Year(s) Of Engagement Activity 2012,2014,2015,2016,2017
URL http://www.jic.ac.uk/news/2013/02/dr-jenni-rant-takes-science-and-eternal-rainbows-to-china/
 
Description SAW School Visit to Salem State University, Boston, USA 
Form Of Engagement Activity Participation in an activity, workshop or similar
Part Of Official Scheme? No
Geographic Reach International
Primary Audience Schools
Results and Impact The Science Art and Writing initiative has been used to run complementary projects with educationalists in the US since its inception in 2005. In 2008 we visited the School of Education at Salem State College to work with 7-9 year olds exploring the theme of 'Maple Syrup' through science art and writing, and trainee teachers attended a SAW training workshop. Salem State has long been an advocate of the SAW approach, and SAW exercises continue to be part of the teacher training delivered by the institution. On the 28th April 2015 we returned to Salem State University to run a SAW project on the theme of photosynthesis with a class of 9-10 year old children and were joined by trainee teachers who wanted to learn the process. We have been invited back in 2016 to further develop training and partnerships in the Boston area.
Year(s) Of Engagement Activity 2015
 
Description SAW Workshops at the Cambridge Science Centre 
Form Of Engagement Activity Participation in an activity, workshop or similar
Part Of Official Scheme? No
Geographic Reach Regional
Primary Audience Public/other audiences
Results and Impact A new festival that celebrates everything to do with light took place in Cambridge in February 2013. For the e-Luminate festival, the SAW Trust worked with the Cambridge Science Centre and artist Jenny Walsh to run a workshop entitled 'Lighting up inspiration'. Families learned about the relationship between the colour spectrum and light wavelengths. Light was then used to create a collaborative piece of art that explored the iridescent properties seen in oily puddles and in nature to create a peacock.
For the 2013 Festival of Ideas in Cambridge we worked with scientist Andy Osborne who specialises in eye research. We ran a drop-in workshop at the Cambridge Science Centre for families where they could learn about how the eye works and the variety of different eye diseases and disorders that can impact on sight. Andy had some great vision altering glasses that helped people to understand what sufferers of different eye conditions can see.
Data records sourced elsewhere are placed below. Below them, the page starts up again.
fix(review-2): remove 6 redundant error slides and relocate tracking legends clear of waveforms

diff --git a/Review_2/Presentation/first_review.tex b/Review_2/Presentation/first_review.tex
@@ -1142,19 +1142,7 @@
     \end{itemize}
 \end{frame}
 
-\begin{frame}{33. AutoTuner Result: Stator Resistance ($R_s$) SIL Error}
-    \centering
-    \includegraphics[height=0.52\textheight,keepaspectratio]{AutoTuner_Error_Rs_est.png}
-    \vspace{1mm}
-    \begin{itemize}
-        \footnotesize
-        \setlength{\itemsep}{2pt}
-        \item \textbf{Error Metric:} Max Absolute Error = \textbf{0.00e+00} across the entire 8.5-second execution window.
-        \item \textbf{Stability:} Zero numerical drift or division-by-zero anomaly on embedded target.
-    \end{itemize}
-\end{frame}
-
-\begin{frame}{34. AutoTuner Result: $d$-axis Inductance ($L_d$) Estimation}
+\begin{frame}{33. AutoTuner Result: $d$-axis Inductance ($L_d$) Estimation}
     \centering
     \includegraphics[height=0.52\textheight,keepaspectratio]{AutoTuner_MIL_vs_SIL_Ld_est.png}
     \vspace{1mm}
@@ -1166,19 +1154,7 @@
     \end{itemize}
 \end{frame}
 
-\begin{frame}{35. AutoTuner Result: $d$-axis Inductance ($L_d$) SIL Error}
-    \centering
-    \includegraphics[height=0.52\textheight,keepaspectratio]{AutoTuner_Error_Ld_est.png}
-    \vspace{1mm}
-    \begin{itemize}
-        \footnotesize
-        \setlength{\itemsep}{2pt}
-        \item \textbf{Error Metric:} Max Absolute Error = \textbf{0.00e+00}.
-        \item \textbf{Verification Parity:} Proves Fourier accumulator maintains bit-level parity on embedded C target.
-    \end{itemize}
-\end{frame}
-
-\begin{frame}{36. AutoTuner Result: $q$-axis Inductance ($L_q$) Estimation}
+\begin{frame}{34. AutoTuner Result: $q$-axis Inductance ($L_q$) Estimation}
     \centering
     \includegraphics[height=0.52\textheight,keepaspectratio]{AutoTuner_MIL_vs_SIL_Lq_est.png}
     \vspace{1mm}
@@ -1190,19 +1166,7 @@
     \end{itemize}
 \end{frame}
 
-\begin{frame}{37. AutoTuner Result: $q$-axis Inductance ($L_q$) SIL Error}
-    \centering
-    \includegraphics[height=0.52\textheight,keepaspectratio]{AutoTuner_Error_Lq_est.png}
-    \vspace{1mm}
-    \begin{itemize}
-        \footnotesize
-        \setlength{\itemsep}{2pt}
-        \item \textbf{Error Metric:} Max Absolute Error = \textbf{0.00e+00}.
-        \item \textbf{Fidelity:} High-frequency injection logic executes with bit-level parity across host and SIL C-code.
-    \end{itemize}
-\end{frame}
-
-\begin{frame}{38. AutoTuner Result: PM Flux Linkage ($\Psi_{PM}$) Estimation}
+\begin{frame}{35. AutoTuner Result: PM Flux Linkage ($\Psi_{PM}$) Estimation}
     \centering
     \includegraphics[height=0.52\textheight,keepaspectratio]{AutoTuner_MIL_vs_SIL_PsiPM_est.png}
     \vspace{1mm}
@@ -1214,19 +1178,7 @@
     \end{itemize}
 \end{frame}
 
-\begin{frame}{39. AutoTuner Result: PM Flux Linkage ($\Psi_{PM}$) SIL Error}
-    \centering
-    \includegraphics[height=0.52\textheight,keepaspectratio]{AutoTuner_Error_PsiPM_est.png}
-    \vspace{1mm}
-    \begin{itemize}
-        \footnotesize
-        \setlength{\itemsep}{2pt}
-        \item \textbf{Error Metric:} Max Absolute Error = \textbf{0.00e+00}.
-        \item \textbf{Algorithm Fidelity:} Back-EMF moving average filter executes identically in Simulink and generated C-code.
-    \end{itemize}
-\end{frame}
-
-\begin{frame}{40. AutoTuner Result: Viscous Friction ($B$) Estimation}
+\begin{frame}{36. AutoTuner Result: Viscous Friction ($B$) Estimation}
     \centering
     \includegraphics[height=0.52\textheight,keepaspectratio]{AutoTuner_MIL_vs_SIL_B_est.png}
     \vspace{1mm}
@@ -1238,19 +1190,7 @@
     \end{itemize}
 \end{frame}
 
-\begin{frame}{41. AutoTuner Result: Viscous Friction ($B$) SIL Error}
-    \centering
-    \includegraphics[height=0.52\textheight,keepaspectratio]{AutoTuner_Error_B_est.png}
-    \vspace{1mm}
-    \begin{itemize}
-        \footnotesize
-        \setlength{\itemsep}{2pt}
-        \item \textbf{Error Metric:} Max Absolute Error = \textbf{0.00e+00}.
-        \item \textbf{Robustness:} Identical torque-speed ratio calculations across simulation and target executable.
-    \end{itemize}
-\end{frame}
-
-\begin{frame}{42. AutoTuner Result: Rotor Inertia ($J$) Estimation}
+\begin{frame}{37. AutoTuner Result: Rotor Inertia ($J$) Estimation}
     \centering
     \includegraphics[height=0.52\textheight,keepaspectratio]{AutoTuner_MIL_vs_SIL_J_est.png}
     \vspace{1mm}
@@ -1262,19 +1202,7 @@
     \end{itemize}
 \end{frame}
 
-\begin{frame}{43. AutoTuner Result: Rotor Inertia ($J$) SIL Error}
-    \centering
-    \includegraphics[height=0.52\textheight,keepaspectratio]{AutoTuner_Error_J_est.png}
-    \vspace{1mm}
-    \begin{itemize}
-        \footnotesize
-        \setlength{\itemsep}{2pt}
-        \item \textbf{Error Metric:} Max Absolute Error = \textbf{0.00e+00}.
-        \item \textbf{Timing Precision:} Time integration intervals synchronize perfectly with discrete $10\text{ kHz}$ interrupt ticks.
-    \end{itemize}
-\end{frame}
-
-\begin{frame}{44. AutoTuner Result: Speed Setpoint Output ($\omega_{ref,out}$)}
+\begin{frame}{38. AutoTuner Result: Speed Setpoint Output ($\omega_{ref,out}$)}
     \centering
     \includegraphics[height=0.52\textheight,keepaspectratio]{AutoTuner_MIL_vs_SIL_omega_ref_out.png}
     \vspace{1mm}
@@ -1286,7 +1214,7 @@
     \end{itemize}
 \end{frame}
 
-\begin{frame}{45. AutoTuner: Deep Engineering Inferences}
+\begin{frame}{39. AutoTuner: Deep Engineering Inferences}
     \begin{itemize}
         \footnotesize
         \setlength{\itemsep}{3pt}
We were joined by artist Jenny Walsh and some sixth form students who invited people to help build a giant eye sculpture to learn more about the rods and cones in the eye.
Year(s) Of Engagement Activity 2013
 
Description SAW stand at the Royal Norfolk Show 2015 
Form Of Engagement Activity Participation in an activity, workshop or similar
Part Of Official Scheme? No
Geographic Reach Regional
Primary Audience Public/other audiences
Results and Impact 2015 marked the 150 year anniversary of a presentation of research to the Natural Science Society in Brno by Austrian monk Gregor Mendel, who is regarded as the "father of modern genetics". In 1865, Mendel presented his work from studies done on pea plants in the gardens of the monastery in Brno that provided the first description of the Laws of Inheritance.

To celebrate Mendel's work and enable children to follow his methods to understand how the Laws of Inheritance work, we ran an interactive stand in the Discovery Zone at the Royal Norfolk Show. The stand provided a mix of hands-on science led by scientists from the John Innes Centre and an art activity that invited children to contribute to the build of some giant pea pods led by environmental artist Ruth MacDougall.
Year(s) Of Engagement Activity 2015
 
Description SAW workshop at Barford Primary School 11 March 2014 
Form Of Engagement Activity Participation in an activity, workshop or similar
Part Of Official Scheme? No
Geographic Reach Local
Primary Audience Schools
Results and Impact Saw (Science, Art and Writing) project in Barford primary school together with Jenni Rant, Gemma Farré Martinez, James Reed, Chris Hann (artist) and Mike O'Driscoll (writer). We spent an entire day at school, explaining my project (Engineer wheat for "Take all" resistance) and opening a dialog about GMOs with 10 to 11 years old pupils. This project took place on the Tuesday 11th of March 2014.
Year(s) Of Engagement Activity 2014
 
Description Science in Norwich day 
Form Of Engagement Activity Participation in an activity, workshop or similar
Part Of Official Scheme? No
Geographic Reach Local
Primary Audience Public/other audiences
Results and Impact Helped Jenni Rant (SAW) to hold a stand describing the scientific research ongoing at JIC, at the Science in Norwich Day at the Forum on the 1st of June 2014 .
Year(s) Of Engagement Activity 2014
URL http://soin.org.uk/2014/04/science-in-norwich-day-2014/
 
Description Submitted scientific images to the Norwich Research Park image library 
Form Of Engagement Activity Engagement focused website, blog or social media channel
Part Of Official Scheme? No
Geographic Reach International
Primary Audience Professional Practitioners
Results and Impact The NRP image library consists of images arising from research in life and environmental sciences on the Norwich Research Park . The aim of NRP research is to deliver solutions to the global challenges of healthy ageing, food and energy security, sustainability and environmental change and this is reflected in the images in the library.
Year(s) Of Engagement Activity 2016
URL http://images.norwichresearchpark.ac.uk/searchresults.aspx?query=leveau
 
Description Training workshop (Edinburgh) 
Form Of Engagement Activity Participation in an activity, workshop or similar
Part Of Official Scheme? No
Geographic Reach National
Primary Audience Professional Practitioners
Results and Impact OpenPlant is working with the SAW Trust to deliver some of its engagement activities, particularly with schools. The SAW team were invited by the University of Edinburgh SynthSys & UK Centre for Mammalian Synthetic Biology to deliver a training workshop for scientists, artists, writers and teachers to enable them to design and deliver SAW projects in schools around Edinburgh. This approach to engaging children in current scientific research in an accessible way provides an excellent tool for scientists who wish to use diverse methods to showcase the potential impacts of their research. Working in teams with professionals from the arts fuels creative thinking and innovation around engagement styles whilst also providing novel science themes for artistic interpretation. Working with teachers helps to inform knowledge on current research to provide new examples for use in the classroom and the whole process enables co-learning from a science starting point in a multi-disciplinary way. Several SAW projects took place in Edinburgh schools in the months following the workshop where they were greatly received. We returned in 2017 to provide training for more people and again in 2018 and so the pool of SAW-trained scientists, artists and writers has grown significantly and the popularity of SAW in schools is providing a constant network for scientists to deliver novel engagement activities with children.
Year(s) Of Engagement Activity 2016,2017,2018